We’ve already touched on the likelihood that a new class of citizen will be created if zombiism has a long incubation period (see: Rights of the Infected).  The closest model that currently exists for this potential reality is the forced segregation of people with leprosy before that disease was fully understood.  And no book better illustrates the leper’s plight than John Tayman’s bestselling work, The Colony.

The Colony chronicles a dark chapter in Hawaiian history, when thousands of lepers were forced to live on a remote island, separated from their families, and doomed to live out their last days in deplorable conditions.  Their sickness was ruled an illegal act, their rights were stripped, and they were considered living corpses.

“The patients were judged to be civilly dead, their spouses granted summary divorces, and their wills executed as if they were already in the grave.”

No matter how they were legally defined, the lepers were still alive when they were shipped away from the world.  In fact, many lived years, even decades in isolation, making them the first true example of the walking dead.

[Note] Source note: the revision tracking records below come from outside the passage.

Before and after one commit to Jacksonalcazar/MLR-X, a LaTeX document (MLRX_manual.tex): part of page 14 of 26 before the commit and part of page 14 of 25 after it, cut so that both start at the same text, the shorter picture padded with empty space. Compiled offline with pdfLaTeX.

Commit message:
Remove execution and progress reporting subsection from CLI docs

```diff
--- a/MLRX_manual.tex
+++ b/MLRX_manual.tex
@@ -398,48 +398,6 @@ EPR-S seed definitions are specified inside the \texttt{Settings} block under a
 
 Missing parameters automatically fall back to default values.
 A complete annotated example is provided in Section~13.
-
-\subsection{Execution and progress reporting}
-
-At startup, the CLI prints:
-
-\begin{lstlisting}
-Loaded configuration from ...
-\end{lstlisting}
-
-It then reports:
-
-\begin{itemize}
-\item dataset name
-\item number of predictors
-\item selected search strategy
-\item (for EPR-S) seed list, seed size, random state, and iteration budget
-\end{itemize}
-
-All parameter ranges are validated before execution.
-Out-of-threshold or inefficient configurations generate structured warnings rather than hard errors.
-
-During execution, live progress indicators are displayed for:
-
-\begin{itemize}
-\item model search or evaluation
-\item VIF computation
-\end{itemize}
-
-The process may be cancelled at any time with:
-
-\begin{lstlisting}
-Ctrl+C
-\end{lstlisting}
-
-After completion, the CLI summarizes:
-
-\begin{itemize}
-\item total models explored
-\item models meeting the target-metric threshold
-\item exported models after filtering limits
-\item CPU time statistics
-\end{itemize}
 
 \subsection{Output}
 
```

Tayman’s exhaustive research helped him to create a full picture of what life was like in the colony of exiles.  And because of this, it takes little imagination to see that the governmental and public response to the dreaded leprosy of old may be shockingly similar to that of the coming zombie pandemic.

2 comments

  1. Given our history in this country, the Infected in this country would be rounded up and placed in concentration camps like we did to the Japanese during WW2. This really isn’t the important question. The important question is, “Is this the right thing to do?”.

    The answer to this lies(lays, my grammar sucks) in how the Infected become infected. Is it by body fluid where a simple cough may infect another person like a cold, or is it just blood-borne.

    At first, I believe it is the right thing to do. Atleast until the point comes where we understand the virus/bacteria/etc that causes people to get infected.

    Should they wearing identifying armbands/clothing or special id cards?

    Will they die of the infection or do they have to die of other causes first?

    Should they always stay apart from the uninfected?

    What use can they be?

    There are other questions to be answered to I can’t ask them all.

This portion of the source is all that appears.